In the trailer for ‘A Fine Line’, James Beard Foundation President Susan Ungaro exposes the breakdown even further.
“Over half of the graduates of culinary schools are women, yet less than 7% of women own restaurant business in [the United States],” she said.
We are starting to see growth in this area, especially over the past decade, but there is still a long way to go.
“Between 2007 and 2012, the number of women-owned restaurants jumped by 40 percent, and today 33 percent of American restaurants are majority owned by women. Another 15 percent are equally co-owned by women and men,” said Dawn Sweeney, president and CEO of the National Restaurant Association a year ago.
But one of the major issues that women in the culinary world, and indeed across the American workforce in general, face is the lack of paid leave as a national policy, protecting women’s careers long term and allowing them to progress without “penalties”.
“For instance, when a woman is doing well on the job but then decides she is going to have a child or start a family, she is no longer someone that they can rely on, someone who will excel in their field. Some restaurateurs are hesitant to even hire women at a later stage of life. And so this keeps sort of perpetuating. I think it’s something we’ve all been talking about for the past however many years, but it’s just come to the forefront recently with a lot of women of today’s generation trying to figure out how they can do this,” said Joanna.
FYI, America is the only industrialized nation in the world not to have any form of federal paid family leave law, but US Senator Kirsten Gillibrand (D-NY) and Congresswoman Rosa DeLauro (D-Conn) have plans to reintroduce the Family And Medical Insurance Leave (FAMILY) Act. This bill guarantees workers at least two-thirds pay for up to 12 weeks when they take time off for their own health conditions—including pregnancy and childbirth—or to care for others. They are building on legislation which already exists in California, Rhode Island, New Jersey, and soon New York (January 2018).
Throughout the interweaving of all the women’s stories featured in the film is the story of Joanna’s mom Valerie, bringing the issue to a very personal perspective for the filmmaker, and any viewers who have seen their own mothers work in this industry. Joanna believes it is important to share stories of these pioneer women if we ever hope to see increased change in the status quo for future generations of female chefs.
“I think we do have to acknowledge what the women before us went through and what they were up against, and that we are standing on their shoulders. We need to talk about these things and lobby for changes that are reasonable and logical but will make a world of difference,” she told The Boston Globe.
With the film finally finished, Aliana Productions are yet to announce screening dates but have started showing ‘A Fine Line’ to selected audiences, most recently at the “Farm to Fork to Film” event in the Boston Public Market, where viewers also got to hear a Q&A with some local female chefs. Proceeds from ticket sales went to the film’s campaign for workplace equality and paid parental leave.
We highly encourage you to follow Aliana Productions on Facebook and Twitter as they release information about future screening dates, as well as their website.

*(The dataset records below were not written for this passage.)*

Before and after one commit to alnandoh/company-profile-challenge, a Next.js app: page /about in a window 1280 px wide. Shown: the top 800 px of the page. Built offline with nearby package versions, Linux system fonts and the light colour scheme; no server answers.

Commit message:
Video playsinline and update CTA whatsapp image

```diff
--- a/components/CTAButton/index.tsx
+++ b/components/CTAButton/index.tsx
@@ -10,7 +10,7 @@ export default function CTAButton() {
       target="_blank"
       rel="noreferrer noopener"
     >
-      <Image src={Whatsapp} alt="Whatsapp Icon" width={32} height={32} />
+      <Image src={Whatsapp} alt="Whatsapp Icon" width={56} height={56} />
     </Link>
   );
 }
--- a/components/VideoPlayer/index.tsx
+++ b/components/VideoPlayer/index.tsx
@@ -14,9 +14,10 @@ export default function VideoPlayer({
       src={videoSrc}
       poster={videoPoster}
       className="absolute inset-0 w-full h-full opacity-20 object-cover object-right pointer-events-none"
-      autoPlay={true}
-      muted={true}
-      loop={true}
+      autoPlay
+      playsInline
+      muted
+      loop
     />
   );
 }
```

In the meantime, you can view the teaser trailer below, and allow the messages you hear be food for thought when you are next watching shows about chefs or the restaurant industry in general.